(Extracted data entries)
============================================================

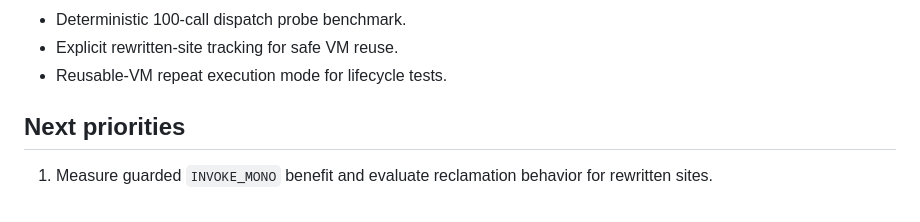
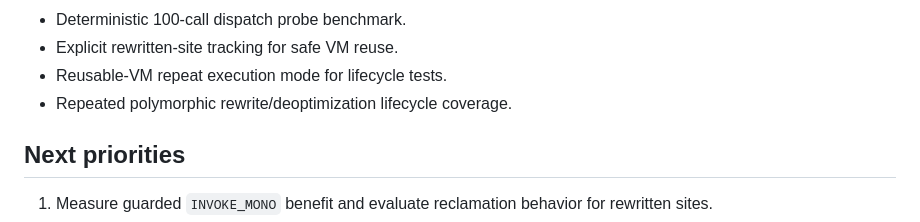
Before and after one commit to diamond-language/diamond, a Markdown page: docs/roadmap.md, the part around the change. GitHub-like rendering.

Commit message:
Record repeated polymorphic lifecycle coverage

```diff
--- a/docs/roadmap.md
+++ b/docs/roadmap.md
@@ -234,6 +234,7 @@ future work.
 - Deterministic 100-call dispatch probe benchmark.
 - Explicit rewritten-site tracking for safe VM reuse.
 - Reusable-VM repeat execution mode for lifecycle tests.
+- Repeated polymorphic rewrite/deoptimization lifecycle coverage.
 
 ## Next priorities
 
```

============================================================

# Work instructions:
Word for word, repeat all the data, but not its images.

# Worked solution:
Before and after one commit to diamond-language/diamond, a Markdown page: docs/roadmap.md, the part around the change. GitHub-like rendering.

Commit message:
Record repeated polymorphic lifecycle coverage

```diff
--- a/docs/roadmap.md
+++ b/docs/roadmap.md
@@ -234,6 +234,7 @@ future work.
 - Deterministic 100-call dispatch probe benchmark.
 - Explicit rewritten-site tracking for safe VM reuse.
 - Reusable-VM repeat execution mode for lifecycle tests.
+- Repeated polymorphic rewrite/deoptimization lifecycle coverage.
 
 ## Next priorities
 
```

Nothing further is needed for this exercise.